─── Given information ───
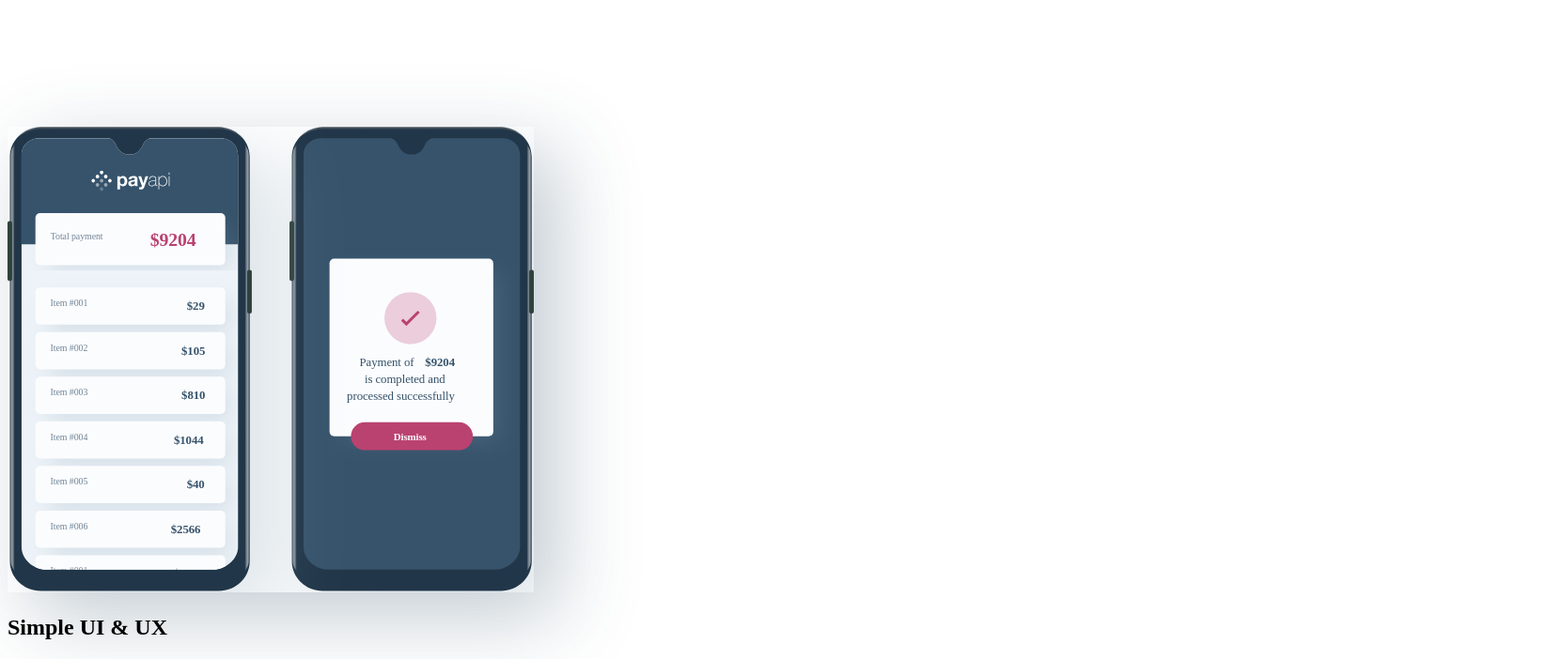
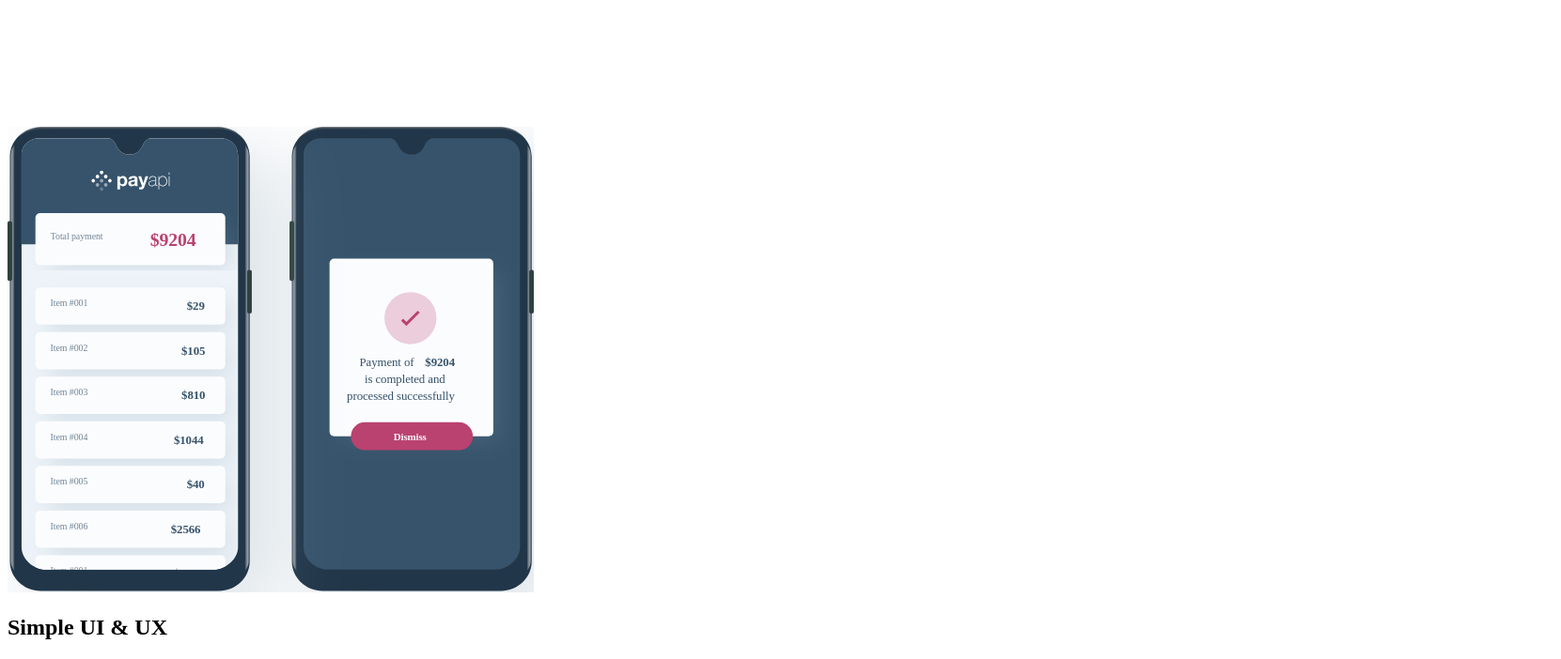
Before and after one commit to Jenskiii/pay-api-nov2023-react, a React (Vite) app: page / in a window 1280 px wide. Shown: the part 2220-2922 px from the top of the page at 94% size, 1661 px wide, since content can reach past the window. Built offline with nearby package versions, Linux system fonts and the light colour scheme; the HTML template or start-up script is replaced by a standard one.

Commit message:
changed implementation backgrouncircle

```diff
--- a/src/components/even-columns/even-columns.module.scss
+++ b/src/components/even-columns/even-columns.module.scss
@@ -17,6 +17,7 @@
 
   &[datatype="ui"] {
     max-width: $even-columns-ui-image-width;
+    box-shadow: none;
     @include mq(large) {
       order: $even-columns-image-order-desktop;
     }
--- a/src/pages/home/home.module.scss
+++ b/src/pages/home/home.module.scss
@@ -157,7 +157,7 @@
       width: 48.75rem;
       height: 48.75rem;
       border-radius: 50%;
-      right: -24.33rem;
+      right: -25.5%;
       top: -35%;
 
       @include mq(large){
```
───
─── Given information ───
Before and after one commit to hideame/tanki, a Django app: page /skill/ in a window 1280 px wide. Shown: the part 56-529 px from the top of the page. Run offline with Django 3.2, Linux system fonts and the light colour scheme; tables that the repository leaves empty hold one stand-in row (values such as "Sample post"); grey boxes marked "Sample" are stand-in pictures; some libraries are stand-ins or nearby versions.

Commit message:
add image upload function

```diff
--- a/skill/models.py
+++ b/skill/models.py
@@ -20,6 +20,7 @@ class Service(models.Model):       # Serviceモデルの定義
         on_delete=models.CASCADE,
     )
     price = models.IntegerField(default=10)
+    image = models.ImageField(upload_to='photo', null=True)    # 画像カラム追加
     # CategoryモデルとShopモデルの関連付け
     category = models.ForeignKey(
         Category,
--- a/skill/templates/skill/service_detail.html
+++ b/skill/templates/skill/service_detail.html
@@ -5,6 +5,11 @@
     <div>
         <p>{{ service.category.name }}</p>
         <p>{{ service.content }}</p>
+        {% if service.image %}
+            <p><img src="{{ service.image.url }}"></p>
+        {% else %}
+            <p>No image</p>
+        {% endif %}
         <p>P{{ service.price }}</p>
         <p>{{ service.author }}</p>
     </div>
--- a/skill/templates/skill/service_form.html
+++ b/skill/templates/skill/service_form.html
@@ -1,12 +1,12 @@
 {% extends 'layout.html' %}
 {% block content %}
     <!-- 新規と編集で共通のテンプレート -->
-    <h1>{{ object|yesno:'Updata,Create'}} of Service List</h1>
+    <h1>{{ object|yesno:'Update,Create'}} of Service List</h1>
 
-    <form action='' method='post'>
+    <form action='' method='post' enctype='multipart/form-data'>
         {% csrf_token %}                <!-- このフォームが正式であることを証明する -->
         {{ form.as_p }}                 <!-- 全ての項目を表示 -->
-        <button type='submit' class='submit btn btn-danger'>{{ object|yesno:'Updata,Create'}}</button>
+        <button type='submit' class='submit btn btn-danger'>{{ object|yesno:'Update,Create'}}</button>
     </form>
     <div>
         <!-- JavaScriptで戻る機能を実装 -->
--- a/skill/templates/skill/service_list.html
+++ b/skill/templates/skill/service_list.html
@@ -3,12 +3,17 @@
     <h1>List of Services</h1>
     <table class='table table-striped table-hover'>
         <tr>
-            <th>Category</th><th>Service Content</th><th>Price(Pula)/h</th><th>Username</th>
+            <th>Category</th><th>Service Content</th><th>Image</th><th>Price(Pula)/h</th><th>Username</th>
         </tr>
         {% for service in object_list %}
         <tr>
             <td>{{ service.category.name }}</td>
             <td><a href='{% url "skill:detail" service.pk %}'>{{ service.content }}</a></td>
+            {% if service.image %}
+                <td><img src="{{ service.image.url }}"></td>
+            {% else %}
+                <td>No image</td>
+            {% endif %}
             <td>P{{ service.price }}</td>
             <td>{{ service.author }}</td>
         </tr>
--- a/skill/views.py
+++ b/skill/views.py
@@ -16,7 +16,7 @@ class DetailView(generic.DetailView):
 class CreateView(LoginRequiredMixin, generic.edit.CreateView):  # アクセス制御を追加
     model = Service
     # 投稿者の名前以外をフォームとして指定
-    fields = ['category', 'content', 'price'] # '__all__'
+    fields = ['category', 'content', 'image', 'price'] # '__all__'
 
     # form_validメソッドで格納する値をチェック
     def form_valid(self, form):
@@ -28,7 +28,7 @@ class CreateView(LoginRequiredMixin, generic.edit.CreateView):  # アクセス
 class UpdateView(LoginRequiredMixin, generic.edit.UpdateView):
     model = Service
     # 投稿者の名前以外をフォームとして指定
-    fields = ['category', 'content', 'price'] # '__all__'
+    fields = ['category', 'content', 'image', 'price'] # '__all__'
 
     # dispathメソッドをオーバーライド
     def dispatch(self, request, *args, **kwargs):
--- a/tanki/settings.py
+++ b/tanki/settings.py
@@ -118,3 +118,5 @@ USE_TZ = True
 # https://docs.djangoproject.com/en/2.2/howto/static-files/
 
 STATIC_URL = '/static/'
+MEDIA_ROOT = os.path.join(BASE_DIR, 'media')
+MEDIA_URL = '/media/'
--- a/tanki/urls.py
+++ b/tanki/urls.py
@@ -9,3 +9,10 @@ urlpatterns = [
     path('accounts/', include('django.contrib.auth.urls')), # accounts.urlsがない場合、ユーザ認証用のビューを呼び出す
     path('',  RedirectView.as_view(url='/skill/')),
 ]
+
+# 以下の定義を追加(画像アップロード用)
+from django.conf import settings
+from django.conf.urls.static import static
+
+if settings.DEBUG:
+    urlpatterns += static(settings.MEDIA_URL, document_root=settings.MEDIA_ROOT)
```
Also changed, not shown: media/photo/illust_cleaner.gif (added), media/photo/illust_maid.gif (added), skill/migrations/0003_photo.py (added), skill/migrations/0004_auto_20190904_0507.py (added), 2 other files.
───
Task requirements: Pull out every line of the records that includes the string "settings".

Problem solution:
--- a/tanki/settings.py
+++ b/tanki/settings.py
+from django.conf import settings
+if settings.DEBUG:
+    urlpatterns += static(settings.MEDIA_URL, document_root=settings.MEDIA_ROOT)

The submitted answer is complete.